» THE PROBLEM: Reproduce every record below word for word and include no pictures.

[DATA — start]

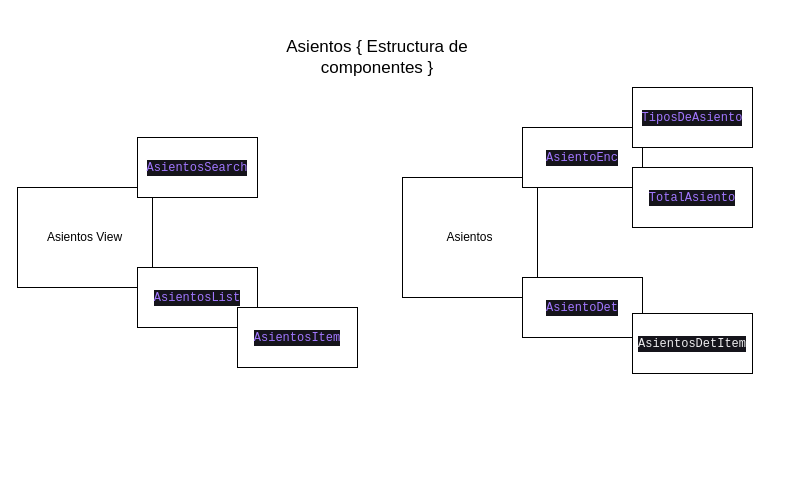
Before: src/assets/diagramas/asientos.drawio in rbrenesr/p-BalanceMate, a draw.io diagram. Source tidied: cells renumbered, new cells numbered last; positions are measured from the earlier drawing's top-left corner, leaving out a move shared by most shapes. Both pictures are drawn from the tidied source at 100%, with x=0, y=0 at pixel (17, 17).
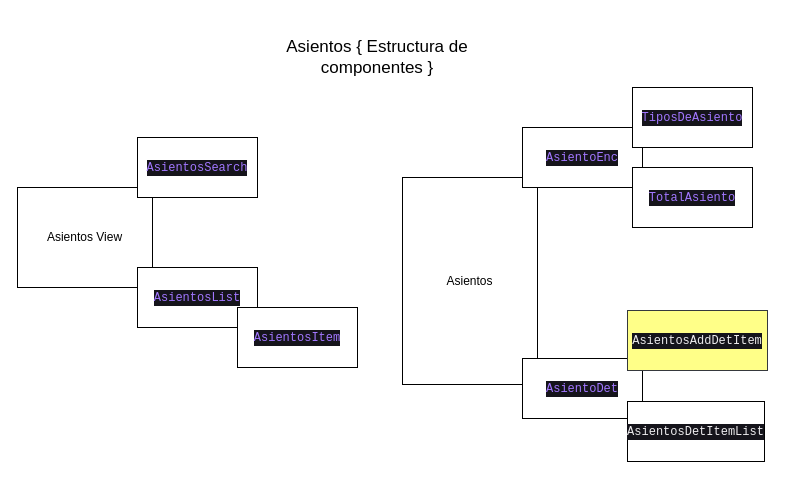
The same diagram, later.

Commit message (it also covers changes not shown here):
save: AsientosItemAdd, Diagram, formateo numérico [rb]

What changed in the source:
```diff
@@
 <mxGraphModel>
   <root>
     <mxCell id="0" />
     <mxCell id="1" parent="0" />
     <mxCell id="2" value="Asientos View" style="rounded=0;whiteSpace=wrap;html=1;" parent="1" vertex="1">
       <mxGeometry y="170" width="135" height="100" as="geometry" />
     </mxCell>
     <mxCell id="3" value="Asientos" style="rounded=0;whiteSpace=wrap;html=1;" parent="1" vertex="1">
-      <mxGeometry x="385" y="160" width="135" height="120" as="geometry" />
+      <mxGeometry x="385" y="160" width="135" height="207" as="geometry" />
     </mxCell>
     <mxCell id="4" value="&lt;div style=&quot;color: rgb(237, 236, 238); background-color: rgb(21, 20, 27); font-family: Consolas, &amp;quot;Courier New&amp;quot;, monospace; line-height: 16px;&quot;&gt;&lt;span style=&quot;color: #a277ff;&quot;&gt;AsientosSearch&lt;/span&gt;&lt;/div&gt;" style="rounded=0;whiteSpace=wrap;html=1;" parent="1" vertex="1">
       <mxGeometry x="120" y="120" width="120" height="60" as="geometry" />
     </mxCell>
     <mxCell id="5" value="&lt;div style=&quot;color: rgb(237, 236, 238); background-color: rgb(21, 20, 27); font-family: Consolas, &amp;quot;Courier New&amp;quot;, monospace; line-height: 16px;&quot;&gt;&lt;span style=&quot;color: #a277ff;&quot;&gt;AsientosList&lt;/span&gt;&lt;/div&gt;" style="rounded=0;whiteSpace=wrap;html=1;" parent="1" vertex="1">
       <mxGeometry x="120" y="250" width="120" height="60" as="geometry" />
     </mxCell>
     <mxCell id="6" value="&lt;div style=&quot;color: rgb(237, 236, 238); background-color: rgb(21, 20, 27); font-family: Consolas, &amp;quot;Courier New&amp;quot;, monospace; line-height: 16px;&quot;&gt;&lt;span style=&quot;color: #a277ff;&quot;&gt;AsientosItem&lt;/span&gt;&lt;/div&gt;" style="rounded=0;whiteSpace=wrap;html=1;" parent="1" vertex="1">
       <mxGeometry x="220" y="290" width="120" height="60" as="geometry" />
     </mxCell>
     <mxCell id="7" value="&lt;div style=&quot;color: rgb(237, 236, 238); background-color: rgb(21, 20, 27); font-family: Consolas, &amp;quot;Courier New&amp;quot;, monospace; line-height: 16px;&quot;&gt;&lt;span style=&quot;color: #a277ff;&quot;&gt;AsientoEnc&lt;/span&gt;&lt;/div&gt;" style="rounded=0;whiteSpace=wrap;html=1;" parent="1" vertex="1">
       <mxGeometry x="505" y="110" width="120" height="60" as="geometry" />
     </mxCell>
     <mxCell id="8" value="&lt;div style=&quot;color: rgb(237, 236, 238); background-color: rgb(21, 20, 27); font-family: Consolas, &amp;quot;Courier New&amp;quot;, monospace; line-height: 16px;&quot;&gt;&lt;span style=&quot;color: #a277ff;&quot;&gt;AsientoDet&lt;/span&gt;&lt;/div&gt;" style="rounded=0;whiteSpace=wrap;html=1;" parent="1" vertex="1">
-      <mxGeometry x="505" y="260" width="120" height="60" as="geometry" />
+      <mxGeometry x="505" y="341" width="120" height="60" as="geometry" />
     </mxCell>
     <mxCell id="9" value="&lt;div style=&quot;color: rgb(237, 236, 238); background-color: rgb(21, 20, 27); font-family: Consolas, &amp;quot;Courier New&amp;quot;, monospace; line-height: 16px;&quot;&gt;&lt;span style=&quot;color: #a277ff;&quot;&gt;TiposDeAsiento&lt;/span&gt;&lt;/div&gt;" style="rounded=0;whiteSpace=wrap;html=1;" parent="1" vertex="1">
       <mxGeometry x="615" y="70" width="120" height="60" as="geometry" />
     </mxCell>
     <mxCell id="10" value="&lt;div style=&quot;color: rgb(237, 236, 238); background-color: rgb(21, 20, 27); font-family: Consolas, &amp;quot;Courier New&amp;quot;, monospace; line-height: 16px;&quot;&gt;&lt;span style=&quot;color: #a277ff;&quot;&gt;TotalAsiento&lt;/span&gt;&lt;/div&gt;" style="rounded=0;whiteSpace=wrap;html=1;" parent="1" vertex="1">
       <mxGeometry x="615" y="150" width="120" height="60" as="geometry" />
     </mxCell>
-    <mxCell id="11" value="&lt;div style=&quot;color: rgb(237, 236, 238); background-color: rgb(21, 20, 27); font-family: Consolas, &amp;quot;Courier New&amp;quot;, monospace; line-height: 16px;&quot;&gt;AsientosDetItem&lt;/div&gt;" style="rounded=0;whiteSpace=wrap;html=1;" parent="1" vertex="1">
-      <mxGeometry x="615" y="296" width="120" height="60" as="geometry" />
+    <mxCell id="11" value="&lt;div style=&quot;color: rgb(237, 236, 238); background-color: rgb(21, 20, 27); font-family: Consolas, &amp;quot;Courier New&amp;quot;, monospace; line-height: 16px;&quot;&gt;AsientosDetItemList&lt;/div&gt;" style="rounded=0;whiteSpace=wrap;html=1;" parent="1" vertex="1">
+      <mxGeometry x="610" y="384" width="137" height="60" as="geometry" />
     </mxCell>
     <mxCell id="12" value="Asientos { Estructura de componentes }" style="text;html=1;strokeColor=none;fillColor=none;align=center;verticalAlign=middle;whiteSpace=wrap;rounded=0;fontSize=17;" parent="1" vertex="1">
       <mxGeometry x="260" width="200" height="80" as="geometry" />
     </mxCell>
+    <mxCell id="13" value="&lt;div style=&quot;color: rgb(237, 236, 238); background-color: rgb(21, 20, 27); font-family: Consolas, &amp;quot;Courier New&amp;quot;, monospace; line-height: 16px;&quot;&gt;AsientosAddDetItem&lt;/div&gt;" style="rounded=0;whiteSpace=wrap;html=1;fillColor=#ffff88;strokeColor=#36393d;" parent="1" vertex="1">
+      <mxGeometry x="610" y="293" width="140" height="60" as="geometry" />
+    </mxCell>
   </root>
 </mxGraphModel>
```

[DATA — finish]

» OUTPUT FOR THIS EXERCISE:
Before: src/assets/diagramas/asientos.drawio in rbrenesr/p-BalanceMate, a draw.io diagram. Source tidied: cells renumbered, new cells numbered last; positions are measured from the earlier drawing's top-left corner, leaving out a move shared by most shapes. Both pictures are drawn from the tidied source at 100%, with x=0, y=0 at pixel (17, 17).
The same diagram, later.

Commit message (it also covers changes not shown here):
save: AsientosItemAdd, Diagram, formateo numérico [rb]

What changed in the source:
```diff
@@
 <mxGraphModel>
   <root>
     <mxCell id="0" />
     <mxCell id="1" parent="0" />
     <mxCell id="2" value="Asientos View" style="rounded=0;whiteSpace=wrap;html=1;" parent="1" vertex="1">
       <mxGeometry y="170" width="135" height="100" as="geometry" />
     </mxCell>
     <mxCell id="3" value="Asientos" style="rounded=0;whiteSpace=wrap;html=1;" parent="1" vertex="1">
-      <mxGeometry x="385" y="160" width="135" height="120" as="geometry" />
+      <mxGeometry x="385" y="160" width="135" height="207" as="geometry" />
     </mxCell>
     <mxCell id="4" value="&lt;div style=&quot;color: rgb(237, 236, 238); background-color: rgb(21, 20, 27); font-family: Consolas, &amp;quot;Courier New&amp;quot;, monospace; line-height: 16px;&quot;&gt;&lt;span style=&quot;color: #a277ff;&quot;&gt;AsientosSearch&lt;/span&gt;&lt;/div&gt;" style="rounded=0;whiteSpace=wrap;html=1;" parent="1" vertex="1">
       <mxGeometry x="120" y="120" width="120" height="60" as="geometry" />
     </mxCell>
     <mxCell id="5" value="&lt;div style=&quot;color: rgb(237, 236, 238); background-color: rgb(21, 20, 27); font-family: Consolas, &amp;quot;Courier New&amp;quot;, monospace; line-height: 16px;&quot;&gt;&lt;span style=&quot;color: #a277ff;&quot;&gt;AsientosList&lt;/span&gt;&lt;/div&gt;" style="rounded=0;whiteSpace=wrap;html=1;" parent="1" vertex="1">
       <mxGeometry x="120" y="250" width="120" height="60" as="geometry" />
     </mxCell>
     <mxCell id="6" value="&lt;div style=&quot;color: rgb(237, 236, 238); background-color: rgb(21, 20, 27); font-family: Consolas, &amp;quot;Courier New&amp;quot;, monospace; line-height: 16px;&quot;&gt;&lt;span style=&quot;color: #a277ff;&quot;&gt;AsientosItem&lt;/span&gt;&lt;/div&gt;" style="rounded=0;whiteSpace=wrap;html=1;" parent="1" vertex="1">
       <mxGeometry x="220" y="290" width="120" height="60" as="geometry" />
     </mxCell>
     <mxCell id="7" value="&lt;div style=&quot;color: rgb(237, 236, 238); background-color: rgb(21, 20, 27); font-family: Consolas, &amp;quot;Courier New&amp;quot;, monospace; line-height: 16px;&quot;&gt;&lt;span style=&quot;color: #a277ff;&quot;&gt;AsientoEnc&lt;/span&gt;&lt;/div&gt;" style="rounded=0;whiteSpace=wrap;html=1;" parent="1" vertex="1">
       <mxGeometry x="505" y="110" width="120" height="60" as="geometry" />
     </mxCell>
     <mxCell id="8" value="&lt;div style=&quot;color: rgb(237, 236, 238); background-color: rgb(21, 20, 27); font-family: Consolas, &amp;quot;Courier New&amp;quot;, monospace; line-height: 16px;&quot;&gt;&lt;span style=&quot;color: #a277ff;&quot;&gt;AsientoDet&lt;/span&gt;&lt;/div&gt;" style="rounded=0;whiteSpace=wrap;html=1;" parent="1" vertex="1">
-      <mxGeometry x="505" y="260" width="120" height="60" as="geometry" />
+      <mxGeometry x="505" y="341" width="120" height="60" as="geometry" />
     </mxCell>
     <mxCell id="9" value="&lt;div style=&quot;color: rgb(237, 236, 238); background-color: rgb(21, 20, 27); font-family: Consolas, &amp;quot;Courier New&amp;quot;, monospace; line-height: 16px;&quot;&gt;&lt;span style=&quot;color: #a277ff;&quot;&gt;TiposDeAsiento&lt;/span&gt;&lt;/div&gt;" style="rounded=0;whiteSpace=wrap;html=1;" parent="1" vertex="1">
       <mxGeometry x="615" y="70" width="120" height="60" as="geometry" />
     </mxCell>
     <mxCell id="10" value="&lt;div style=&quot;color: rgb(237, 236, 238); background-color: rgb(21, 20, 27); font-family: Consolas, &amp;quot;Courier New&amp;quot;, monospace; line-height: 16px;&quot;&gt;&lt;span style=&quot;color: #a277ff;&quot;&gt;TotalAsiento&lt;/span&gt;&lt;/div&gt;" style="rounded=0;whiteSpace=wrap;html=1;" parent="1" vertex="1">
       <mxGeometry x="615" y="150" width="120" height="60" as="geometry" />
     </mxCell>
-    <mxCell id="11" value="&lt;div style=&quot;color: rgb(237, 236, 238); background-color: rgb(21, 20, 27); font-family: Consolas, &amp;quot;Courier New&amp;quot;, monospace; line-height: 16px;&quot;&gt;AsientosDetItem&lt;/div&gt;" style="rounded=0;whiteSpace=wrap;html=1;" parent="1" vertex="1">
-      <mxGeometry x="615" y="296" width="120" height="60" as="geometry" />
+    <mxCell id="11" value="&lt;div style=&quot;color: rgb(237, 236, 238); background-color: rgb(21, 20, 27); font-family: Consolas, &amp;quot;Courier New&amp;quot;, monospace; line-height: 16px;&quot;&gt;AsientosDetItemList&lt;/div&gt;" style="rounded=0;whiteSpace=wrap;html=1;" parent="1" vertex="1">
+      <mxGeometry x="610" y="384" width="137" height="60" as="geometry" />
     </mxCell>
     <mxCell id="12" value="Asientos { Estructura de componentes }" style="text;html=1;strokeColor=none;fillColor=none;align=center;verticalAlign=middle;whiteSpace=wrap;rounded=0;fontSize=17;" parent="1" vertex="1">
       <mxGeometry x="260" width="200" height="80" as="geometry" />
     </mxCell>
+    <mxCell id="13" value="&lt;div style=&quot;color: rgb(237, 236, 238); background-color: rgb(21, 20, 27); font-family: Consolas, &amp;quot;Courier New&amp;quot;, monospace; line-height: 16px;&quot;&gt;AsientosAddDetItem&lt;/div&gt;" style="rounded=0;whiteSpace=wrap;html=1;fillColor=#ffff88;strokeColor=#36393d;" parent="1" vertex="1">
+      <mxGeometry x="610" y="293" width="140" height="60" as="geometry" />
+    </mxCell>
   </root>
 </mxGraphModel>
```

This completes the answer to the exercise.